Let’s take a look at some of these notable events that affected payroll in the last 12 months:

Wage Theft and Underpayment

No sooner than the start of FY20 did the news of George Calombaris underpaying his staff nearly $8M broke the internet, leading to more investigations that exposed millions in underpayments by other big brands. In the inaugural Ascender Employee Pay Survey conducted in late 2018, we found that underpayment is pretty common in Australia, with 1 in 5 Australians underpaid in the past year, and on average, received 18% less pay than what they were owed and incorrectly paid three times in the same year.

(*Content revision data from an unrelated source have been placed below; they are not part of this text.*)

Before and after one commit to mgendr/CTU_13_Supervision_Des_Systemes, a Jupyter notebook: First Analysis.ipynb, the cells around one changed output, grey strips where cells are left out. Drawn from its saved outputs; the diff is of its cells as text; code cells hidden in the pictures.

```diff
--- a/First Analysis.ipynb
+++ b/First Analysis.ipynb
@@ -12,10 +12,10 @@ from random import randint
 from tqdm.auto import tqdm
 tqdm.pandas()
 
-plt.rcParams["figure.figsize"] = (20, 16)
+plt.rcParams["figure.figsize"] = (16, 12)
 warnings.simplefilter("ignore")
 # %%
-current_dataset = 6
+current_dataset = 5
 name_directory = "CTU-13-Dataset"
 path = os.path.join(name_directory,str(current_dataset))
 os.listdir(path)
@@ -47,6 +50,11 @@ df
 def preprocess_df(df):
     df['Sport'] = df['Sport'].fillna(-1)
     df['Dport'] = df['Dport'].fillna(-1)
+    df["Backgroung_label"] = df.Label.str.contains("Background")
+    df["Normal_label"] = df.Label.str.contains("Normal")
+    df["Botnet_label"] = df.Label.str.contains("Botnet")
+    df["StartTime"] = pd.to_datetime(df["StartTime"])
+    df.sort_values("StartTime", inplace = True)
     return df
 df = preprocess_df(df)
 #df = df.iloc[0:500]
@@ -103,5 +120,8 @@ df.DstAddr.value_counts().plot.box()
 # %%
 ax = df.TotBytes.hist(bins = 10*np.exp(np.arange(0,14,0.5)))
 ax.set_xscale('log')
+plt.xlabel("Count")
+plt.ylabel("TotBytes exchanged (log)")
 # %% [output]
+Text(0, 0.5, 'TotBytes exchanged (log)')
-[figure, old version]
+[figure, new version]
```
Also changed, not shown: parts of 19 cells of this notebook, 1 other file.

Getting pay right is fundamental in any country, and we do not need to have underpayment issues rise for us to know or enforce that. If anything, these issues in the past year opened up the discussions on how leaders need to give more focus on payroll departments and provide necessary support wherever possible, whether through additional people, a new payroll software, or payroll outsourcing.

Legislation Impact

Statutory and legislative changes have driven policies around payroll in the past year, as the previous years have done. Some of the legislation updates we have seen in the past year are:

Australia: Annualised salary changes

On March 2020, the Fairwork Commission introduced changes to annualised salaries, affecting over 22 modern awards including the Clerks Private Sector Award 2010. With this update, employers are required to provide written notice of employees’ annualised salary and maximum ordinary hours, with overtime applied to hours worked above the 38-hour workweek if overtime is not part of salary contract. This update makes getting pay right even more complicated for employers in 2020.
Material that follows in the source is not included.